[Dataset excerpts]

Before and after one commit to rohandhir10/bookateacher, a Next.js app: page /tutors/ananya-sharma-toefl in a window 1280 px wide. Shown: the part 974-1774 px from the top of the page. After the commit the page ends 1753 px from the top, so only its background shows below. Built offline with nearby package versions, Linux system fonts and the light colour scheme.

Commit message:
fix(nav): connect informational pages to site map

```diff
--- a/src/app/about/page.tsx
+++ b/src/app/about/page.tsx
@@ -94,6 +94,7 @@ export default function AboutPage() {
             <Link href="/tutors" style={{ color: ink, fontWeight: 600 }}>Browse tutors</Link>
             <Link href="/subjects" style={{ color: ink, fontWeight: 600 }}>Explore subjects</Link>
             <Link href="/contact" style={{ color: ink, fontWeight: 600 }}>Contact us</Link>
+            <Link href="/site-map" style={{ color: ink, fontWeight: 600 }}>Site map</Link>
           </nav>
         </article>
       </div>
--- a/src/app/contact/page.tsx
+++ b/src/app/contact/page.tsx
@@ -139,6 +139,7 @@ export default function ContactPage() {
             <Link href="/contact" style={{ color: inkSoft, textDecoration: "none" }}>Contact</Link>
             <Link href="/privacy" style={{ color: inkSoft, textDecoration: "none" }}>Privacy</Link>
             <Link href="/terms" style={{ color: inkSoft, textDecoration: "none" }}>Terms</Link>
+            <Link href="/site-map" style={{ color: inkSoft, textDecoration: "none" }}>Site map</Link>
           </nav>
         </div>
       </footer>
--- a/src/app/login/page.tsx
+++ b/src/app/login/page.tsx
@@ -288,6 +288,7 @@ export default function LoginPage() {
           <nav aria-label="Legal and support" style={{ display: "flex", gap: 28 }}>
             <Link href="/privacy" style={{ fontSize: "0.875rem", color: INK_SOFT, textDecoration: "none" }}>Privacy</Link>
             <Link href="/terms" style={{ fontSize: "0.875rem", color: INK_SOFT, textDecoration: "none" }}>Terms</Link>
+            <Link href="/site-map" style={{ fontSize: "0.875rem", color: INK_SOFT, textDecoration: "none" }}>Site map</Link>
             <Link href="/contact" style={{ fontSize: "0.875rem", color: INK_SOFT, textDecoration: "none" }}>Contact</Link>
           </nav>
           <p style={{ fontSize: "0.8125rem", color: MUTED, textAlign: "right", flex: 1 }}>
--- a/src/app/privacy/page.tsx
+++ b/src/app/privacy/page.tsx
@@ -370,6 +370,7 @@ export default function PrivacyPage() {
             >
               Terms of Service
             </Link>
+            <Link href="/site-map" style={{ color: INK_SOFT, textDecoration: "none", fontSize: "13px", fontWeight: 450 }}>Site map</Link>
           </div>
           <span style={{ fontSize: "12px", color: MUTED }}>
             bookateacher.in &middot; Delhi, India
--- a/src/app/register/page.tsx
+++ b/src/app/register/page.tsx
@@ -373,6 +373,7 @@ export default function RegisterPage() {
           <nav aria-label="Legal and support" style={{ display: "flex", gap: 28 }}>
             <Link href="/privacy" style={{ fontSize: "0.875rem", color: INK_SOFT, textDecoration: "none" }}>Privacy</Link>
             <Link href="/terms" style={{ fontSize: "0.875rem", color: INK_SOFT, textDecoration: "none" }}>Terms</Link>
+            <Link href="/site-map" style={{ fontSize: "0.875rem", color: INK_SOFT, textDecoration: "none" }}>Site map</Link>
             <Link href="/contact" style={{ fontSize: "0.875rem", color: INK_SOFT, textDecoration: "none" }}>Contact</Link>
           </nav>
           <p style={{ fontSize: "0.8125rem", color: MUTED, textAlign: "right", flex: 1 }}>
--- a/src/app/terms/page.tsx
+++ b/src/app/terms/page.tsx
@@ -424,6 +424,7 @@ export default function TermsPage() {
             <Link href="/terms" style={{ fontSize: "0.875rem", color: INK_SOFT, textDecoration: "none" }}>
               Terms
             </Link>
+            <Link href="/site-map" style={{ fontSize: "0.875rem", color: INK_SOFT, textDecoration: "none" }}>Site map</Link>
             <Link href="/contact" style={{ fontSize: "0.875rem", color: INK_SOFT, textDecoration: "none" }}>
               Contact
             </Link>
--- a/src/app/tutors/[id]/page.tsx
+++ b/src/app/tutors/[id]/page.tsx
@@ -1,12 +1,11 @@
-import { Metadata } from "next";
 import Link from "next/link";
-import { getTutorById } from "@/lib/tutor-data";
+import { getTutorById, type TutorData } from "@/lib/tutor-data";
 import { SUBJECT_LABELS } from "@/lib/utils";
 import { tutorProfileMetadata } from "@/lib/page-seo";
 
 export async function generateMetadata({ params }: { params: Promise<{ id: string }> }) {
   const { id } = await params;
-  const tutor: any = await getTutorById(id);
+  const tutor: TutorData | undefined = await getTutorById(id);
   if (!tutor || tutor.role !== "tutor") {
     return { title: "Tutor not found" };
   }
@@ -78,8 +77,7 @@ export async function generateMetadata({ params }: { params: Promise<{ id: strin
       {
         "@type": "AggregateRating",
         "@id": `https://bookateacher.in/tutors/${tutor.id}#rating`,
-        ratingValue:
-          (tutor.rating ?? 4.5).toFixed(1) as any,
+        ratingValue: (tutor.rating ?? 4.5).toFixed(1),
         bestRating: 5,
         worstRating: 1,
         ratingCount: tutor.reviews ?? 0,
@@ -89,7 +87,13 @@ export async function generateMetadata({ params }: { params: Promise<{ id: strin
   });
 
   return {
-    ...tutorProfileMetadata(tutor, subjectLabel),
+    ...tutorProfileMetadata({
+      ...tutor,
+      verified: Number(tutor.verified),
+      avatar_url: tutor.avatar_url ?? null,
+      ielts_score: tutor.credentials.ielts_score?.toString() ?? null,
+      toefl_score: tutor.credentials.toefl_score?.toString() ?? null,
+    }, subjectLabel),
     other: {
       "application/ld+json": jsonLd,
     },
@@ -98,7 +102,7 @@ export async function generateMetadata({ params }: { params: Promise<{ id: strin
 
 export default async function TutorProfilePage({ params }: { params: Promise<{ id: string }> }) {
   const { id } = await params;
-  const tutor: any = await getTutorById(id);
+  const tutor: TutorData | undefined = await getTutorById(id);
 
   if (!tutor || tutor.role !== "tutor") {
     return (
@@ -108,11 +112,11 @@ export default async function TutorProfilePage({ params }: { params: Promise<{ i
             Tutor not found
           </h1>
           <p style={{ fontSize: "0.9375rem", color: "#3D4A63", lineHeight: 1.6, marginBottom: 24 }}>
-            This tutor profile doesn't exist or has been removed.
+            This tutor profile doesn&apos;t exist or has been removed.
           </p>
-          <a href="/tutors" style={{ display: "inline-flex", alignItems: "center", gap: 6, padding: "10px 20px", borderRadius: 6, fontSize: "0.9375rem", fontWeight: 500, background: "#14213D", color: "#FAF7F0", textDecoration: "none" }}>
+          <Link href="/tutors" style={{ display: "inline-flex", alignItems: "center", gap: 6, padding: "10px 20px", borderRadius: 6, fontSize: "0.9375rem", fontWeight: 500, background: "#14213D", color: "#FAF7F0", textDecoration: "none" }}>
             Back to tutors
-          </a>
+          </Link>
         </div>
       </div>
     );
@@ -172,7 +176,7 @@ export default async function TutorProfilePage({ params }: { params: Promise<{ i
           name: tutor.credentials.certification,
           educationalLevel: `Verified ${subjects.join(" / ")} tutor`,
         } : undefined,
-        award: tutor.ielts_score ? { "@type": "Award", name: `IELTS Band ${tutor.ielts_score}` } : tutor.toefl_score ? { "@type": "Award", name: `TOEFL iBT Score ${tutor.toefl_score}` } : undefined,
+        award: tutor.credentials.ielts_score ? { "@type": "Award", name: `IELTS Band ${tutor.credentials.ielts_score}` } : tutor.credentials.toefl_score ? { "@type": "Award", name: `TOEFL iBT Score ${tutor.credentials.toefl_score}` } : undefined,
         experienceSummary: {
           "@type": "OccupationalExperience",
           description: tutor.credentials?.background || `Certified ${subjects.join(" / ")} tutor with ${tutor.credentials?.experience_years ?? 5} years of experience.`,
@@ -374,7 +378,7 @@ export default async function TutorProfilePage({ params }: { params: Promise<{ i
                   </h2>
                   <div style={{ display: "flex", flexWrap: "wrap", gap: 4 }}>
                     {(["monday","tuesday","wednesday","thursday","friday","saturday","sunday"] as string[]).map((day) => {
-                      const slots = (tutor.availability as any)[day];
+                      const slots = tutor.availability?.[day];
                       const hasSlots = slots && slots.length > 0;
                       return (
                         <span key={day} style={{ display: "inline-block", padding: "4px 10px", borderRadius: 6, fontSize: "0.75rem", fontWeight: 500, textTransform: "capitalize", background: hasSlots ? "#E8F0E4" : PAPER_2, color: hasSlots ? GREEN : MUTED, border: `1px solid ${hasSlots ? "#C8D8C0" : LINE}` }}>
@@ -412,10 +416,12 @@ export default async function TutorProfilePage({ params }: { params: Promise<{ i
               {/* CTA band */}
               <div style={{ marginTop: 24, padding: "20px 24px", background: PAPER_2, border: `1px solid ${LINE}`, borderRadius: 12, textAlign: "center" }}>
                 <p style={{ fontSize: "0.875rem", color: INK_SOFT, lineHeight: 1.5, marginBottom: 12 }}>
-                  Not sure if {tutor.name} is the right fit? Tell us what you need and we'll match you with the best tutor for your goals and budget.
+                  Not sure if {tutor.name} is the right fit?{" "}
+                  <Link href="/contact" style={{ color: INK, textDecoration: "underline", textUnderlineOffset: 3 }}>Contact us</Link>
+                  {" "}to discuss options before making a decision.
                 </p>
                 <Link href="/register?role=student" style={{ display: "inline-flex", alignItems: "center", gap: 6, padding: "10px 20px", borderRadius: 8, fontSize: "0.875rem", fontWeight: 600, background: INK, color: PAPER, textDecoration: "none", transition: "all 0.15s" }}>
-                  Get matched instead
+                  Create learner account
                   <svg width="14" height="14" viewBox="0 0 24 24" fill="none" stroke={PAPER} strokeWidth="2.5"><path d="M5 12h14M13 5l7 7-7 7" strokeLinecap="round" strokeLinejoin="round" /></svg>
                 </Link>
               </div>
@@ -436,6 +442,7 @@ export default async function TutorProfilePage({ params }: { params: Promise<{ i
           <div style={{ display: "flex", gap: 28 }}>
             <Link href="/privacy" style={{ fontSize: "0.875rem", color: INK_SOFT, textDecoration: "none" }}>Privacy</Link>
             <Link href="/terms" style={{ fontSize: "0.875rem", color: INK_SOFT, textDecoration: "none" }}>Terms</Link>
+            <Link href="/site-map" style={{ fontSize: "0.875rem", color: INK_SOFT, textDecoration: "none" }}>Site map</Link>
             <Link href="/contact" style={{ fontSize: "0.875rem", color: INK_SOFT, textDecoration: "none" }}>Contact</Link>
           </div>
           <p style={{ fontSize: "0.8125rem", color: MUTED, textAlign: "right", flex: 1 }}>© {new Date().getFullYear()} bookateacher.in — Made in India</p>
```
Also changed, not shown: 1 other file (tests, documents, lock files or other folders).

[/Dataset excerpts]

• _Task instructions_:
Check each line of the entries above for the string "from", and return those that contain it.

• _Answer section_:
Before and after one commit to rohandhir10/bookateacher, a Next.js app: page /tutors/ananya-sharma-toefl in a window 1280 px wide. Shown: the part 974-1774 px from the top of the page. After the commit the page ends 1753 px from the top, so only its background shows below. Built offline with nearby package versions, Linux system fonts and the light colour scheme.
-import { Metadata } from "next";
 import Link from "next/link";
-import { getTutorById } from "@/lib/tutor-data";
+import { getTutorById, type TutorData } from "@/lib/tutor-data";
 import { SUBJECT_LABELS } from "@/lib/utils";
 import { tutorProfileMetadata } from "@/lib/page-seo";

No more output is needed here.